Most of my discussion so far has been regarding paperback books. However, it’s pretty simple to also offer eBooks, and a great way to increase your readership, as well as give more value to your customer.
Converting files to eBook
It’s not hard to use a converter like Calibre and convert your existing PDF to ePub, and offer it as a file on your own site. Calibre is free and simple to use. It’s just a few mouse clicks to do most conversions.
However, Lulu.com and Kindle Direct Publishing also offer ways of doing that, as do many of the other self publishing sites.
CreateSpace makes it especially easy to offer an eBook of your work. At the end of your publishing process, they will ask if you want them to convert your existing work to Kindle. Then they send you over to Kindle Direct Publishing, where you can set your prices and territories. You have to wait about a day for review on those as well but it’s not a big deal. There is no fee for that either.

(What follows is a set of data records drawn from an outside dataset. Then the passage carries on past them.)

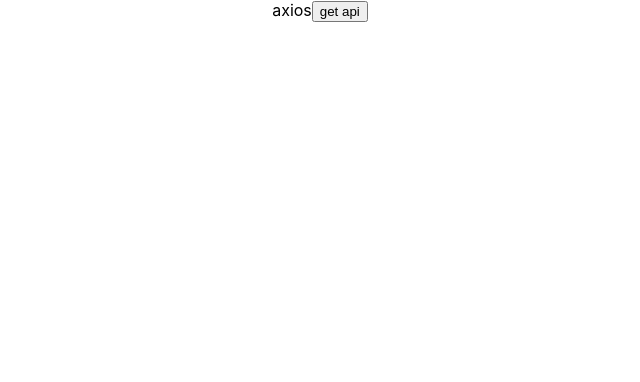
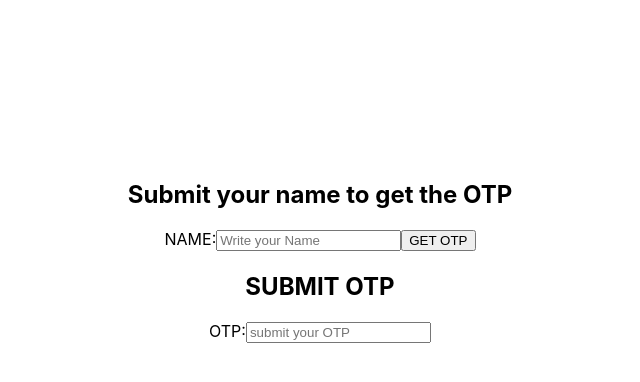
Before and after one commit to tanishk15sharma/basics, a React (Create React App) app: page / in a window 1280 px wide. Shown: the top 382 px of the page, without its empty margins (320-960 px from the left). Built offline with nearby package versions, Linux system fonts and the light colour scheme.

Commit message:
getting otp successfully

```diff
--- a/src/App.css
+++ b/src/App.css
@@ -1,3 +1,4 @@
 .App {
   text-align: center;
+  padding: 10rem;
 }
--- a/src/App.js
+++ b/src/App.js
@@ -1,15 +1,16 @@
-import React, { Component } from "react";
+import React from "react";
 import "./App.css";
-import Apihandler from "./components/apirender";
-import GreetName from "./components/greet";
-import NameList from "./components/mapmethod";
-import NamelistIndex from "./components/Indexkey";
-import Btnclick from "./components/clickevent";
-import StyleSheet from "./components/stylesheet";
-import ClickCounter from "./components/clickCounter";
-import HoverCounter from "./components/hoverCounter";
-import Inline from "./components/inline";
-import AxiosHandler from "./components/apiaxios";
+// import Apihandler from "./components/apirender";
+// import GreetName from "./components/greet";
+// import NameList from "./components/mapmethod";
+// import NamelistIndex from "./components/Indexkey";
+// import Btnclick from "./components/clickevent";
+// import StyleSheet from "./components/stylesheet";
+// import ClickCounter from "./components/clickCounter";
+// import HoverCounter from "./components/hoverCounter";
+// import Inline from "./components/inline";
+// import AxiosHandler from "./components/apiaxios";
+import GetOtpHandler from "./components/otpwithapi";
 
 function App() {
   return (
@@ -17,9 +18,11 @@
       {/* <StyleSheet primary={true} /> */}
 
       {/* <UserProvider value="tanishk"></UserProvider> */}
-      <AxiosHandler />
+      {/* <AxiosHandler /> */}
       {/* <ClickCounter /> */}
       {/* <HoverCounter /> */}
+      <GetOtpHandler />
+
       {/* <Inline */}
       {/* <NamelistIndex /> */}
       {/* <NameList /> */}
--- /dev/null
+++ b/src/components/otpwithapi.js
@@ -0,0 +1,38 @@
+import React, { useState, useEffect } from "react";
+import axios from "axios";
+
+const GetOtpHandler = () => {
+  const [name, setName] = useState("");
+  const [storeName, setStoreName] = useState("");
+  const [otp, setOpt] = useState("");
+
+  let url = "https://otpgenerator.ishanjirety.repl.co/get-otp?name=";
+
+  const getOtp = () => {
+    axios.get(url + name).then((response) => {
+      setOpt(response.data.otp);
+      // console.log(response);
+    });
+    // console.log({ name });
+  };
+
+  return (
+    <div>
+      <h2>Submit your name to get the OTP</h2>
+      <label>NAME:</label>
+      <input
+        type="text"
+        placeholder="Write your Name"
+        value={name}
+        onChange={(e) => setName(e.target.value)}
+      />
+      <button onClick={getOtp}>GET OTP</button>
+      <h1>{otp}</h1>
+      <h2>SUBMIT OTP</h2>
+      <label>OTP:</label>
+      <input type="text" placeholder="submit your OTP" />
+    </div>
+  );
+};
+
+export default GetOtpHandler;
```
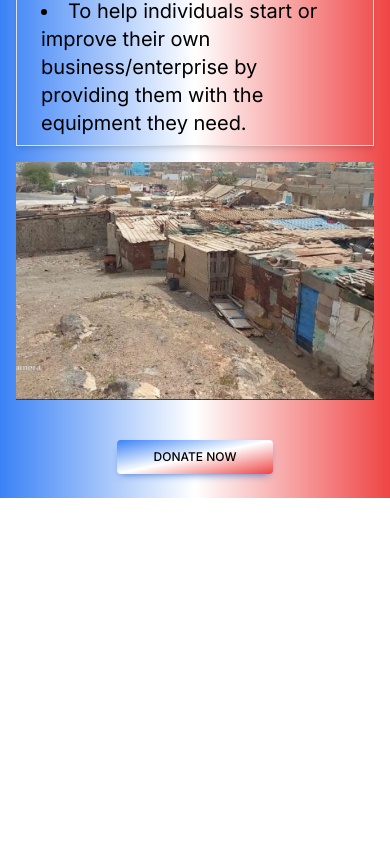
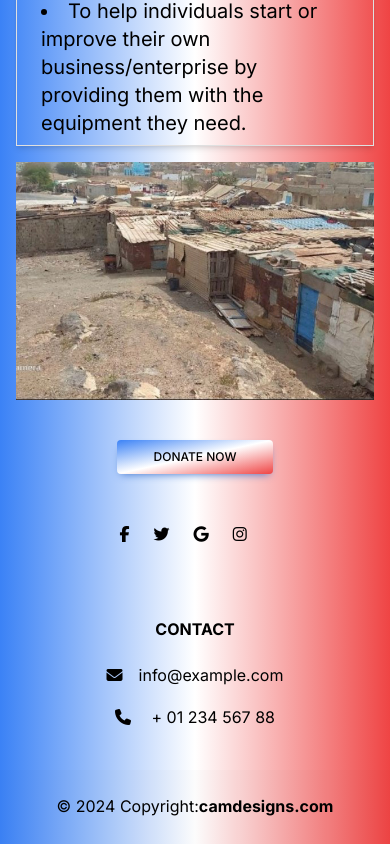
Before and after one commit to jacam666/capeverde, a Next.js app: page /whoWeAre in a window 390 px wide. Shown: the part 2180-3024 px from the top of the page. Before the commit the page ends 2678 px from the top, so only its background shows below. Built offline with nearby package versions, Linux system fonts and the light colour scheme.

Commit message:
created a smaller footer and added it to the pages

```diff
--- a/package.json
+++ b/package.json
@@ -12,9 +12,11 @@
     "@fortawesome/fontawesome-free": "^6.5.2",
     "@nextui-org/navbar": "^2.0.30",
     "@nextui-org/react": "^2.3.6",
+    "bootstrap": "^5.3.3",
     "mdb-react-ui-kit": "^8.0.0",
     "next": "14.2.3",
     "react": "^18",
+    "react-bootstrap": "^2.10.2",
     "react-dom": "^18"
   },
   "devDependencies": {
--- /dev/null
+++ b/src/app/components/SmallerFooter.tsx
@@ -0,0 +1,54 @@
+"use client"
+import React from 'react';
+import { MDBFooter, MDBContainer, MDBRow, MDBCol, MDBIcon } from 'mdb-react-ui-kit';
+
+export default function SmallerFooter() {
+    return (
+        <MDBFooter className='text-center text-lg-start text-muted text-black bg-gradient-to-r from-blue-10 to-slate-40'>
+            <section className='d-flex justify-content-center justify-content-lg-between p-4 '>
+                <div className='me-5 d-none d-lg-block'>
+                    <span className='text-black'>Get connected with us on social networks:</span>
+                </div>
+
+                <div className='text-black'>
+                    <a href='' className='me-4 text-reset'>
+                        <MDBIcon fab icon="facebook-f" />
+                    </a>
+                    <a href='' className='me-4 text-reset'>
+                        <MDBIcon fab icon="twitter" />
+                    </a>
+                    <a href='' className='me-4 text-reset'>
+                        <MDBIcon fab icon="google" />
+                    </a>
+                    <a href='' className='me-4 text-reset'>
+                        <MDBIcon fab icon="instagram" />
+                    </a>
+                </div>
+            </section>
+
+            <section className='text-black'>
+                <MDBContainer className='text-center text-md-start mt-5'>
+                    <MDBRow className='mt-3'>
+                        <MDBCol md="4" lg="3" xl="3" className='mx-auto mb-md-0 mb-4'>
+                            <h6 className='text-uppercase text-center fw-bold mb-4'>Contact</h6>
+                            <p>
+                                <MDBIcon icon="envelope" className="me-3" />
+                                info@example.com
+                            </p>
+                            <p>
+                                <MDBIcon icon="phone" className="me-3" /> + 01 234 567 88
+                            </p>
+                        </MDBCol>
+                    </MDBRow>
+                </MDBContainer>
+            </section>
+
+            <div className='text-center p-4 text-black' style={{ backgroundColor: 'rgba(0, 0, 0, 0.01)' }}>
+                © 2024 Copyright:
+                <a className='text-reset fw-bold' href='#'>
+                    camdesigns.com
+                </a>
+            </div>
+        </MDBFooter>
+    );
+}
--- a/src/app/donatePage/page.tsx
+++ b/src/app/donatePage/page.tsx
@@ -1,7 +1,8 @@
 import 'mdb-react-ui-kit/dist/css/mdb.min.css';
 import ResponsiveNavbar from "../components/ResponsiveNavbar"
 import DonateButton from '../components/DonateButton';
-import Link from 'next/link';
+import Footer from '../components/Footer';
+import SmallerFooter from '../components/SmallerFooter';
 
 
 export const metadata = {
@@ -38,7 +39,7 @@ export default function Donate() {
                         </div>
                     </div>
                 </div>
-                <div className='border border-gray-400 shadow-md py-2 my-3'>
+                <div className='border border-gray-400 shadow-md py-2 mt-3'>
                     <div className="grid sm:grid-cols-2  lg:grid-cols-4 gap-2 pt-3 mx-3 mb-3">
                         <div className="flex justify-center">
                             <a href='https://paypal.com' className="image-container">
@@ -59,6 +60,7 @@ export default function Donate() {
                     </div>
                 </div>
             </div>
+            <SmallerFooter />
         </div >
     );
 }
--- a/src/app/galleryPage/page.tsx
+++ b/src/app/galleryPage/page.tsx
@@ -1,4 +1,5 @@
 import ResponsiveNavbar from "../components/ResponsiveNavbar";
+import SmallerFooter from "../components/SmallerFooter";
 
 export default function Gallery() {
     return (
@@ -129,6 +130,7 @@ export default function Gallery() {
                     </div>
                 </div>
             </div>
+            <SmallerFooter/>
         </div>
     );
 }
--- a/src/app/getInvolved/page.tsx
+++ b/src/app/getInvolved/page.tsx
@@ -1,6 +1,7 @@
 import 'mdb-react-ui-kit/dist/css/mdb.min.css';
 import ResponsiveNavbar from "../components/ResponsiveNavbar"
 import DonateButton from '../components/DonateButton';
+import SmallerFooter from '../components/SmallerFooter';
 
 
 export const metadata = {
@@ -242,7 +243,7 @@ export default function GetInvolved() {
                     <li>Zimmer frames</li>
                     <li>Hearing aids</li>
                 </div>
-                <div className='border border-gray-400 shadow-md py-4 my-3' style={{ margin: 'auto' }}>
+                <div className='border border-gray-400 shadow-md p-4 mt-3' style={{ margin: 'auto' }}>
                     <h1 className='px-4'>Sports clubs and community centers</h1>
                     <p className='text-black  text-xl py-3 text-center px-4'>
                         Support a sports club/team or community centre. Many children play sports, but families
@@ -281,6 +282,7 @@ export default function GetInvolved() {
                     <li>Jigsaws</li>
                 </div>
             </div>
+            <SmallerFooter/>
         </div>
 
     );
--- a/src/app/ourTeam/page.tsx
+++ b/src/app/ourTeam/page.tsx
@@ -1,6 +1,7 @@
 import React from "react";
 import { Card, CardBody, CardFooter, Image } from "@nextui-org/react";
 import ResponsiveNavbar from "../components/ResponsiveNavbar";
+import SmallerFooter from "../components/SmallerFooter";
 
 export const metadata = {
     title: "Our Team"
@@ -91,6 +92,7 @@ export default function Team() {
                     </div>
                 </div>
             </div>
+            <SmallerFooter/>
         </div>
     );
 }
--- a/src/app/whatWeDo/page.tsx
+++ b/src/app/whatWeDo/page.tsx
@@ -1,6 +1,7 @@
 import 'mdb-react-ui-kit/dist/css/mdb.min.css';
 import ResponsiveNavbar from "../components/ResponsiveNavbar"
 import DonateButton from '../components/DonateButton';
+import SmallerFooter from '../components/SmallerFooter';
 
 
 export const metadata = {
@@ -113,6 +114,7 @@ export default function WhatWeDo() {
                 </div>
                 <DonateButton />
             </div>
+            <SmallerFooter/>
         </div>
     );
 }
--- a/src/app/whoWeAre/page.tsx
+++ b/src/app/whoWeAre/page.tsx
@@ -2,6 +2,7 @@ import 'mdb-react-ui-kit/dist/css/mdb.min.css';
 import ResponsiveNavbar from "../components/ResponsiveNavbar"
 import Image from 'next/image'
 import DonateButton from '../components/DonateButton';
+import SmallerFooter from '../components/SmallerFooter';
 
 
 export const metadata = {
@@ -66,6 +67,7 @@ export default function WhoWeAre() {
                 </div>
                 <DonateButton />
             </div>
+            <SmallerFooter/>
         </div>
 
     );
```
Also changed, not shown: src/app/components/ResponsiveNavbar.tsx (+99 -12 lines), 1 other file (tests, documents, lock files or other folders).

You can even offer a package where someone can get an ebook version of your book, either cheaply or for free, when they buy a print copy.
When you tell them to bring your book over to Kindle, I highly recommend taking a copy of your book and converting it to .doc. That makes a much better looking product and the Kindle software has an easier time converting. LibreOffice does that easily, it’s just a matter of hitting “save as” and selecting “.doc” in the file dropdown.
You will also be offered to join Kindle Select. I usually do this as it offers some great benefits. It lets you run promotions for your book at no cost to you, lets you take a bigger cut of the profits, and gives you more sales options. The only tradeoff is you are agreeing to only sell your eBook on Kindle while you are a member of Kindle Select, but it’s a limited term in case you change your mind later. I’ve never regretted it.
Kindle Select also makes your book free to people who have Amazon Prime. You’re still paid when they read it – you are paid a proportion of the profits, which usually works out to be about a half a cent per page. It’s great to be able to say to your buyers “check out my book for free if you already have the Kindle subscription.”
If you end up using CreateSpace, your paperback and Kindle versions will show up on the same Amazon listing and that makes it really easy for customers to pick what they want. It also means that if a person reviews your paperback version, that review will be visible on the Kindle version, and vice versa.
The only other note about eBooks as opposed to print books, is the cover is a little different. You only need the front half of the cover. I generally go into Gimp, use rectangle select to isolate the part I want, hit “crop to image,” save that new file, then boom. Done.
Some people do the Kindle or eBook version first, then set up a paperback later, some do the other way around. Either way is fine. Kindle Direct Publishing is starting a feature where they convert your Kindle boosk to paperback without you having to use CreateSpace, but that option is currently very new and I haven’t used it yet.